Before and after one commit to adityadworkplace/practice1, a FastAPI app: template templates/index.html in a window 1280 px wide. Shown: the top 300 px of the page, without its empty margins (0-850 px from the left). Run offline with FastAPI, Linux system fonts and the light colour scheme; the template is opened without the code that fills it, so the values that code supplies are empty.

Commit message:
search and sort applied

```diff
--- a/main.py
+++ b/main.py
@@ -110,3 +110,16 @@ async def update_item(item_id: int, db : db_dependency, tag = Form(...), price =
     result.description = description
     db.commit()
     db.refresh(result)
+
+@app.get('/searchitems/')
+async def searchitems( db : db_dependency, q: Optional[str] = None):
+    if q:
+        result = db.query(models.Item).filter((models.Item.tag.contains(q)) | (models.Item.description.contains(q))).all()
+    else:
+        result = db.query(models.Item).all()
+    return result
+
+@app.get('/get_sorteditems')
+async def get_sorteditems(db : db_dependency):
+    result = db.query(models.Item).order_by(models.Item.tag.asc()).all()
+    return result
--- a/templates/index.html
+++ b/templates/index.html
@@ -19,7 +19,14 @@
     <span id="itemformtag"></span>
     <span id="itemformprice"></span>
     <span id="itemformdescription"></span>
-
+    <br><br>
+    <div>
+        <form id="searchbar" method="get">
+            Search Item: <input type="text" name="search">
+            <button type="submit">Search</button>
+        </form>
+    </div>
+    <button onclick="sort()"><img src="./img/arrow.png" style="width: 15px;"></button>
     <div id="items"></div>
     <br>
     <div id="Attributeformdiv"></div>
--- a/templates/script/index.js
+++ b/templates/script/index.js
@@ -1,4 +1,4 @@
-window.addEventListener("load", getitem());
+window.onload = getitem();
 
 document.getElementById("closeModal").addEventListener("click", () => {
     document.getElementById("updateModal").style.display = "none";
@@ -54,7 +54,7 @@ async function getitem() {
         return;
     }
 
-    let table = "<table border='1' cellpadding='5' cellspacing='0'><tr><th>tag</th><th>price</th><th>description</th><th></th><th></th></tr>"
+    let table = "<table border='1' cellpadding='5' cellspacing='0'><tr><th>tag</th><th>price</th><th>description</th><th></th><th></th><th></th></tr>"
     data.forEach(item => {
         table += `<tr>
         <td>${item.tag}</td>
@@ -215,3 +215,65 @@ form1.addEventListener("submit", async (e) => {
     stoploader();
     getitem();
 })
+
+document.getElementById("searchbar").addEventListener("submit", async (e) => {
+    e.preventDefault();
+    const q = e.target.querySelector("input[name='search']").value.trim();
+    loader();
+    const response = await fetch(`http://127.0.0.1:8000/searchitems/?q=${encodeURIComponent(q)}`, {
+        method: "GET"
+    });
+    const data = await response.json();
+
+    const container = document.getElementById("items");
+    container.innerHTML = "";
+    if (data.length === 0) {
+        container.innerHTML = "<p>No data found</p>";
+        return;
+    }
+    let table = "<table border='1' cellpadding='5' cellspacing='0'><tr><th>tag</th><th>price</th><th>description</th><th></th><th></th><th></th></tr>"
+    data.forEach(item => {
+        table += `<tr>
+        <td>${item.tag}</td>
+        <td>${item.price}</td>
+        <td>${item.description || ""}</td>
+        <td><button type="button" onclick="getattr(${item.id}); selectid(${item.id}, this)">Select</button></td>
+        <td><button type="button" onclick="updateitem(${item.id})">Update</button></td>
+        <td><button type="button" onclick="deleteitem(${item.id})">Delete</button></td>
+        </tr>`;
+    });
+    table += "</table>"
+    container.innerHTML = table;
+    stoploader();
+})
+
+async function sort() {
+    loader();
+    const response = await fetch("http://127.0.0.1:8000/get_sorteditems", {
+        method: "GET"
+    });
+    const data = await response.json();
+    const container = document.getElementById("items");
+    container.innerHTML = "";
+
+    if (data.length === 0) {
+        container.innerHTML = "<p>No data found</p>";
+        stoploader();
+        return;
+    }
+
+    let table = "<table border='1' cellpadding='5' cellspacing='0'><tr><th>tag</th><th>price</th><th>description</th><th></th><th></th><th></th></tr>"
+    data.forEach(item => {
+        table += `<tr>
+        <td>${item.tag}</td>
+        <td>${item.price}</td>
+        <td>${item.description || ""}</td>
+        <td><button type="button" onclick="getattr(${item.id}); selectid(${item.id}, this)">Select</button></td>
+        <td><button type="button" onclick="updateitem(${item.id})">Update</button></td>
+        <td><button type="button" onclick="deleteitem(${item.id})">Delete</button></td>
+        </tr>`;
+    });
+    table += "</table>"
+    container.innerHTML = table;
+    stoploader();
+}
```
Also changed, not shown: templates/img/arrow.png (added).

━━━━━━━━━━

EXERCISE GOAL -
Across the listing above, find all lines where the word "fetch" is present and copy them.

TASK SOLUTION -
+    const response = await fetch(`http://127.0.0.1:8000/searchitems/?q=${encodeURIComponent(q)}`, {
+    const response = await fetch("http://127.0.0.1:8000/get_sorteditems", {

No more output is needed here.